By this time I had lost interest in the animal and was more intrigued by how we were going to escape the tangled mess of machinery surrounding us. The diesel fumes were intoxicating and the the muddy path looked unlikely. But nothing that a bit of spinning tyres, mud flying and clouds of exhaust fumes wouldn't remedy.
"You lucky, eh?" Thusaya said smiling. "You see two leopards, some people stay in national park two, three days and no see leopard."
Our luck had begun when we first entered the park and saw a leopard crossing the road ahead of us. As we approached, the cat picked up its pace and slipped into the dense bush where it stood for a few seconds blinking its big brown eyes at us, a picture of golden stripes dappled by green.
Its interest in us was short-lived, however, and with a turn of its head it casually walked deeper into the dense bush, gone from our view forever.
* * *
Always keen to get among the locals with my camera, I expressed interest in riding the railways and Derik suggested the scenic tourist train from Ella to Nanu-oya.
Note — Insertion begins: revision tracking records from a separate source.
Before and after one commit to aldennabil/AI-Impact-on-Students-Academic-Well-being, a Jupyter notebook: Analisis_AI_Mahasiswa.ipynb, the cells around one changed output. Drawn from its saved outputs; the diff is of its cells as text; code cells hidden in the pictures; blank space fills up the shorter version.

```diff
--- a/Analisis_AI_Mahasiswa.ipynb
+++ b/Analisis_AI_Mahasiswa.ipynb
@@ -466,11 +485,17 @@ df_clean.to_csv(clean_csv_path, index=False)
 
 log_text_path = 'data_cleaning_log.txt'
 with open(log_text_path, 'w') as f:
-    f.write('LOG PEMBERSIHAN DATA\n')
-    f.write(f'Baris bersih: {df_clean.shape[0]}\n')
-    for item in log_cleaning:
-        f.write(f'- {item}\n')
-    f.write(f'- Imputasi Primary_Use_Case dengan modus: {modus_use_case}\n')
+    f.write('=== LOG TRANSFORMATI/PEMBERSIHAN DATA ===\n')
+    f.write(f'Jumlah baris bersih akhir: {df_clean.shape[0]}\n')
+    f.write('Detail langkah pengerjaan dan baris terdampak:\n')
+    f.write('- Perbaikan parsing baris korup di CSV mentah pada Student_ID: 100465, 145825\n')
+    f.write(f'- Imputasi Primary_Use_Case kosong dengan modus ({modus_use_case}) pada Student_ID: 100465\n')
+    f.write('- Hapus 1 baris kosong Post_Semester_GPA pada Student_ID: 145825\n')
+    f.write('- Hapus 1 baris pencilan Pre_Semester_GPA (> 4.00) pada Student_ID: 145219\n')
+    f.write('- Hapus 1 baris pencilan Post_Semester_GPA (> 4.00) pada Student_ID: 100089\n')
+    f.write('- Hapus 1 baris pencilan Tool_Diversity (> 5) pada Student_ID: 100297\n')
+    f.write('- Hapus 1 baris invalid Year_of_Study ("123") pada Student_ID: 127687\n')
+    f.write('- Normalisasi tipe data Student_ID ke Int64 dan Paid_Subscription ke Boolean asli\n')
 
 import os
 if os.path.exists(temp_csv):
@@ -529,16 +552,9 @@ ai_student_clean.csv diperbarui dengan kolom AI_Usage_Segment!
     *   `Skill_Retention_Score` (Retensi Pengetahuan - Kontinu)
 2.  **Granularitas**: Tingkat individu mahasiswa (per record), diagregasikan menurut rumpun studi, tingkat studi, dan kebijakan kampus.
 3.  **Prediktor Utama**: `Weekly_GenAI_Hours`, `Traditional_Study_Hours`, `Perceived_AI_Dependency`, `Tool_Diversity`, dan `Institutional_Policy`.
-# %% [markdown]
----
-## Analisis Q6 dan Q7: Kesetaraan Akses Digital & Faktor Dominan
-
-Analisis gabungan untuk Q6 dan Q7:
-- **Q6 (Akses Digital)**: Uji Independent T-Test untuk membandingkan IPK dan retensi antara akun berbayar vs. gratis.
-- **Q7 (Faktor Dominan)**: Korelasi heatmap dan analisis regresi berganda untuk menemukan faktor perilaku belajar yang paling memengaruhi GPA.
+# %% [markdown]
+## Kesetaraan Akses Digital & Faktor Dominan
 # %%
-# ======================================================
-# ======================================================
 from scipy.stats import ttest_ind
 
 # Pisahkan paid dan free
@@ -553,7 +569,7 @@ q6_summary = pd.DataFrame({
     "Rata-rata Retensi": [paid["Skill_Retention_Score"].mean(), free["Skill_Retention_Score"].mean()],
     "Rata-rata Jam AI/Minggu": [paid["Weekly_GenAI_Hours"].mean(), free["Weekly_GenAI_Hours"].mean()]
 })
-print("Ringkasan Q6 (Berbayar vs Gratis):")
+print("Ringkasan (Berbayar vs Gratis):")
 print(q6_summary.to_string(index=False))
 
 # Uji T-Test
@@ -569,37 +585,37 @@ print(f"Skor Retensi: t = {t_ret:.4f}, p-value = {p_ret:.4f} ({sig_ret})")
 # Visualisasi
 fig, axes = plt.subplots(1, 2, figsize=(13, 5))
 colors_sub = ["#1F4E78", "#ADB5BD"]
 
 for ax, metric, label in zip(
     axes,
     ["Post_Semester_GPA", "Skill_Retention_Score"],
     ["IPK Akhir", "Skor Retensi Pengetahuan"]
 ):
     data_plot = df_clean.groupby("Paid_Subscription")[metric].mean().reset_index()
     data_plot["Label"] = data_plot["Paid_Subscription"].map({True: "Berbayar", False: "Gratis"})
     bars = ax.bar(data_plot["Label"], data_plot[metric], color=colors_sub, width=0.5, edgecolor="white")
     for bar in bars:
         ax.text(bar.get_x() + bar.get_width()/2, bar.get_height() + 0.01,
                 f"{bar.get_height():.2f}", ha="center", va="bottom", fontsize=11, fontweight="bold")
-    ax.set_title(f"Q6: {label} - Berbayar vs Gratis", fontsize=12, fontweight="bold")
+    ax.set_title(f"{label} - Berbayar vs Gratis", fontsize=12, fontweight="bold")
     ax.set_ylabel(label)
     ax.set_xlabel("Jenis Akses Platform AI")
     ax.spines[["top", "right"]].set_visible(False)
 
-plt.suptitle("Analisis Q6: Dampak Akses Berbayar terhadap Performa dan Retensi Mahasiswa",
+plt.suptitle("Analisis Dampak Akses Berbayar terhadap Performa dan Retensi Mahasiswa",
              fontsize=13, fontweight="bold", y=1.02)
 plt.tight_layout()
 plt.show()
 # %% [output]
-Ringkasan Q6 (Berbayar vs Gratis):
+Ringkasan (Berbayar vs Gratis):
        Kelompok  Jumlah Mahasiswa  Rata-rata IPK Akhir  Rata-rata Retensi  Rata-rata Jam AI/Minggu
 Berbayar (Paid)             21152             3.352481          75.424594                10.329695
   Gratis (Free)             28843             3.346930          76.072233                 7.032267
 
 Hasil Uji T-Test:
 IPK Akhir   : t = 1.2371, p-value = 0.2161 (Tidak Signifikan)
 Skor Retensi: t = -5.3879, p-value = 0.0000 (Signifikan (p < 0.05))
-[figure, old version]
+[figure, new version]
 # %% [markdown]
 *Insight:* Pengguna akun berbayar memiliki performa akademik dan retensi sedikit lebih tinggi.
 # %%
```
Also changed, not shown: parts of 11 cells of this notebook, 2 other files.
As we lined up for our tickets a group of tourists had a tantrum about a couple who had apparently pushed in. "All of us have woken up early to get tickets and you just come and push in. There is a line. Get to the back of it."
It turned out the last of the first-class tickets had gone and the tourists were squabbling over the remaining second-class ones. Luckily there were enough to go around but as the train approached it became obvious that it was more equipped for third-class passengers.
By the time we boarded there was no room in second class so we quick-stepped it to the third-class kitchen carriage. It was standing room only, with more people and luggage pouring in through the windows but we didn't mind, happy to be among the locals.
The train snaked slowly through the hills looking down over smoky valleys, passing tea plantations layered into the hills like green layer cakes, while smiling women carrying white plastic bags on their heads stopped their work and waved. The vista was spectacular, postcard-perfect, with cascading waterfalls, vegetable gardens and atmospheric small villages reflecting simple life.
But I found myself being drawn to the action inside the carriage rather than out. Every time the train went through a tunnel the children screamed and howled in excitement as they plunged into darkness. Children and adults hung nonchalantly from all parts of the train. In a corner of the carriage a group of men broke into song, drumming and clapping.
It was fascinating. But we did eventually decide to move back to second class when the cramped conditions became a little too much ... and a man next to us suffered a heart attack.
Getting there: Cathay Pacific's service to Sri Lanka varies according to the time of year.
Getting around: Sri Lanka offers many tours and trips but what really worked for us was designing our own journey. If you want to do that it's important to get a trustworthy driver, as traffic can be very dangerous and getting around the country independently is slow and difficult. You can contact Derik Buddah Koralage at +94 777069437 or srilankasurftours.com.
Babiche Martens flew to Sri Lanka with Cathay Pacific Airways.